differs from its predecessors and from number sixteen only by virtue of being twenty yards shorter. Each of the four par threes at River Oaks measures hybrid or long-iron distance, each plays over a hazard to an elevated green, each is extremely penal. After a while, one years for a shorter pitch and, truth be told, I would probably play two of the four par threes from the white tees, were I a member, to avoid redundancy. Nevertheless, fourteen demands a fine tee ball, as the green is pitched from right to left and crucifies a poor putt with little mercy. Fifteen is a fine and deceptive par four with a challenging tee ball and another ruthless approach. Muirhead tilted this green from right to left, then plunked a huge bunker front right, precisely where a runner would enter the green. His bunkering is backasswards here. The sand should be front left, save the pulled approach from a watery grave. Instead, he steers the approach toward the water, an unnecessarily sadistic move on his part. For shame, Muirhead, for shame!
Holes 16-18: 184, 495 & 398
River Oaks closes in fairly memorable fashion. The sixteenth is the final short hole, played from a slightly elevated tee to a teardrop green. Bunkers pinch in the bottom, yet a bit of room is left to bounce a ball in (as long as the superintendent avoids Muirhead’s sadistic tendencies and cuts the rough short.) The green is tilted but does not move as quickly as it appears. The seventeeth is a heroic hole, another half-par-minus that presents a true opportunity for birdie or eagle.
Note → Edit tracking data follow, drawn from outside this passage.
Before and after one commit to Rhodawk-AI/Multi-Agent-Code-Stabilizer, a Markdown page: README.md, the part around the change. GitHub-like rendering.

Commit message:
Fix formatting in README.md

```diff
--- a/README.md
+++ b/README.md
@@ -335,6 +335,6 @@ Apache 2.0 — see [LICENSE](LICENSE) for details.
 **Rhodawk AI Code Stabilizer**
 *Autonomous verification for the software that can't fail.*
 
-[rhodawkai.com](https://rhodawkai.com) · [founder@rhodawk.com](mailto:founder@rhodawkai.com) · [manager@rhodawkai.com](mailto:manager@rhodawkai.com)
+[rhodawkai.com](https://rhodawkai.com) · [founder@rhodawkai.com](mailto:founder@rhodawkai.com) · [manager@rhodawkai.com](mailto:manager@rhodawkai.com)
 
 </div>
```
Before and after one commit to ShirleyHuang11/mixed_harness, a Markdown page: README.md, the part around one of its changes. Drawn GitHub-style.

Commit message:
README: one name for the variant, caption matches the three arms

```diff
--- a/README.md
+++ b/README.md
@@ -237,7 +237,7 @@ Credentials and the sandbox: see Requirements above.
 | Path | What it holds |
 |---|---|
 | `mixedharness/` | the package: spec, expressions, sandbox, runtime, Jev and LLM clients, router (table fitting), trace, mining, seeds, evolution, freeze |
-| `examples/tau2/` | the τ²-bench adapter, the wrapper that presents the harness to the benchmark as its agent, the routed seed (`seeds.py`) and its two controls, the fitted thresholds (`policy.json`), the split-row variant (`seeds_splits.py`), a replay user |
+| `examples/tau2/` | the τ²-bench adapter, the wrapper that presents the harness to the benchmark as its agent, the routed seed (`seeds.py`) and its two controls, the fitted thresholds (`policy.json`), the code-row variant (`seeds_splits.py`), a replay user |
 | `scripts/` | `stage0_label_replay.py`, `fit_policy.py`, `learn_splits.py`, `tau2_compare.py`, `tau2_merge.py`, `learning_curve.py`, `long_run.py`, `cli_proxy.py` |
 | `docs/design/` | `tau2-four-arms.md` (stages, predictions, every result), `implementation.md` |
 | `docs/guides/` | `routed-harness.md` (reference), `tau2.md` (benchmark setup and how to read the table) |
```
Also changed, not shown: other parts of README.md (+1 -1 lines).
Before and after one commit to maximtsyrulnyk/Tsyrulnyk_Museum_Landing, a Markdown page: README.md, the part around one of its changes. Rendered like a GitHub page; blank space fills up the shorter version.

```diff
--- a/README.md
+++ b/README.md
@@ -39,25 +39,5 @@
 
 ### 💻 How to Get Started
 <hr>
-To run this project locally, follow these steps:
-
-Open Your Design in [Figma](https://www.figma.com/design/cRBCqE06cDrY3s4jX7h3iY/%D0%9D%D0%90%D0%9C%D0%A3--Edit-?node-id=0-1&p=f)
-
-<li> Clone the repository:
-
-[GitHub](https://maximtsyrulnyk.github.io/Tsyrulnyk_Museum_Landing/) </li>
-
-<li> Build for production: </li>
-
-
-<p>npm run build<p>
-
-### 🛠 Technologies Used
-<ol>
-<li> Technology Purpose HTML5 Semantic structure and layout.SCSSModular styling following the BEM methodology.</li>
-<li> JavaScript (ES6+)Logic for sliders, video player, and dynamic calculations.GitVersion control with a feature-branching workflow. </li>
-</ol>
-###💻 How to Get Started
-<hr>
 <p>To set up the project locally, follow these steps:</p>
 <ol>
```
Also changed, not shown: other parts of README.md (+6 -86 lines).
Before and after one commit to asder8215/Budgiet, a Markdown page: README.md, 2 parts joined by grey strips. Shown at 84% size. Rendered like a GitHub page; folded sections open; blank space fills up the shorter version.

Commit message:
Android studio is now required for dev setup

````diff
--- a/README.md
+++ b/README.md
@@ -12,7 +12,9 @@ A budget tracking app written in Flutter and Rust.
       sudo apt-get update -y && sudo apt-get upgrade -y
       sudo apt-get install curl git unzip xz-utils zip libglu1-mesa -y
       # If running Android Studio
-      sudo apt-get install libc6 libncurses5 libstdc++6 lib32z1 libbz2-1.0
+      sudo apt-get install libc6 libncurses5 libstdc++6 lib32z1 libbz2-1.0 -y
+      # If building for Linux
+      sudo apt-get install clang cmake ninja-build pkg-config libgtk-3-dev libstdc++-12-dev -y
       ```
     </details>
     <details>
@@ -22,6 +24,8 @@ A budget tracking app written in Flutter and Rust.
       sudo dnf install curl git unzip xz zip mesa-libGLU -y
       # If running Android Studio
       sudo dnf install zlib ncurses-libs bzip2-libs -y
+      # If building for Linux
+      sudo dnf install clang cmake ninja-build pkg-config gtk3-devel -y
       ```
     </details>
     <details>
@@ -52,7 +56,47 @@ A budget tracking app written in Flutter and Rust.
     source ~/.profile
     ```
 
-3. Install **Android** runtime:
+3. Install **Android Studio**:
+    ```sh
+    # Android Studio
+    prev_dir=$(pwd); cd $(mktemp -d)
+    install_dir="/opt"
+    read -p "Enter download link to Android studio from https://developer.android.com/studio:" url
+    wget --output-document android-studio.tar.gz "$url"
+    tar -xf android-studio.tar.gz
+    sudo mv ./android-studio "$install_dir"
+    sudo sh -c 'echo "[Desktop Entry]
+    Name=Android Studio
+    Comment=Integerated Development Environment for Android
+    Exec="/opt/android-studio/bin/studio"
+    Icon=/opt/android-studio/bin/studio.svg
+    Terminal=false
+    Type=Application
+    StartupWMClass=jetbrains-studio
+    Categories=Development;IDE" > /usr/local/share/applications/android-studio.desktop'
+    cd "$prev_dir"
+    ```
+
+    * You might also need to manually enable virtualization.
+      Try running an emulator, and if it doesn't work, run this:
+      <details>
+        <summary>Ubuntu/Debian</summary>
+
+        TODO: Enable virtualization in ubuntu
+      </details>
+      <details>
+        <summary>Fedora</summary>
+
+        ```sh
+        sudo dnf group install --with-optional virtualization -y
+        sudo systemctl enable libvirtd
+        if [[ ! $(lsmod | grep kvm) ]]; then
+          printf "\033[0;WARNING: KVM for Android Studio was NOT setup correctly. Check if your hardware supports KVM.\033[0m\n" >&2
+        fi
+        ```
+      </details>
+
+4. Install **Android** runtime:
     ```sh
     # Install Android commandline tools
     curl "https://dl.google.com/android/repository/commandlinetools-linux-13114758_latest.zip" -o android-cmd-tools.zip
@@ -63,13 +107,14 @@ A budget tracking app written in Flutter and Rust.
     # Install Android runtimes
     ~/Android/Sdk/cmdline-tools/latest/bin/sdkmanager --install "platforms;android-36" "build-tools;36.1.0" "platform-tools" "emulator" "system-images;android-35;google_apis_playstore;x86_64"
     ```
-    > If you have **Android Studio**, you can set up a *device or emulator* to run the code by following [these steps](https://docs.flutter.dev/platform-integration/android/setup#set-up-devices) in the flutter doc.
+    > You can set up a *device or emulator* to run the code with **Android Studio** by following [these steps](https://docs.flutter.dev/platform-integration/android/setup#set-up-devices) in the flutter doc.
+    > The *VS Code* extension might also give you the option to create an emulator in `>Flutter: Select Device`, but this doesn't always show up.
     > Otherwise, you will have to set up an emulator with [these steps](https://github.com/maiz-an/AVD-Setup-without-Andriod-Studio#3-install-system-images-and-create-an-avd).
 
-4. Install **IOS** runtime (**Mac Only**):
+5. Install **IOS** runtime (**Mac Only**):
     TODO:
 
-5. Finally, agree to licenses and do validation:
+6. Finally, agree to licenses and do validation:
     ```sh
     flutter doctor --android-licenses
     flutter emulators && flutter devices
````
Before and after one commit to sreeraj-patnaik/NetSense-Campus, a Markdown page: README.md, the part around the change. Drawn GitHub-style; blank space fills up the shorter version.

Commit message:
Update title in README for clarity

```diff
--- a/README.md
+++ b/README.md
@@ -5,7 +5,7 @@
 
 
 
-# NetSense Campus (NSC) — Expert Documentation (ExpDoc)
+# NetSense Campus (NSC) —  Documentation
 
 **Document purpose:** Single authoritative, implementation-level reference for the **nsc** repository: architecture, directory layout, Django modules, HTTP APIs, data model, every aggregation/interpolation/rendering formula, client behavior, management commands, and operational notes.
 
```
A solid drive, inside the left fairway bunker, bounds on and down the fairway, leaving hybrid or metal into the green. The right side should be avoided, as it is all fescue and trees. The second is played inside the starfish bunker left, about 60 yards short of the green, to a sizeable putting surface. Keep the ball left on both shots and you should have a run at birdie. The home hole is a bit whacky, in keeping with Muirhead’s
leading toward the daft. A huge and stupid tree sits in the middle of the fairway, for absolutely no reason. If it were gone, tee balls would still run into the pond that bisects the fairway, or would stop short, leaving a downhill approach to an uphill green. Ironically, the hole that least should offer the running approach, due to the downward-sloped fairway, is the one that leaves the front of the green unprotected. Silly, really, as approaches that land short will rebound straight up, finishing shy of the green. You’ve seen this green before, slightly tilted, mainly round and huge. Great routing, uninspired greens and a few silly touches.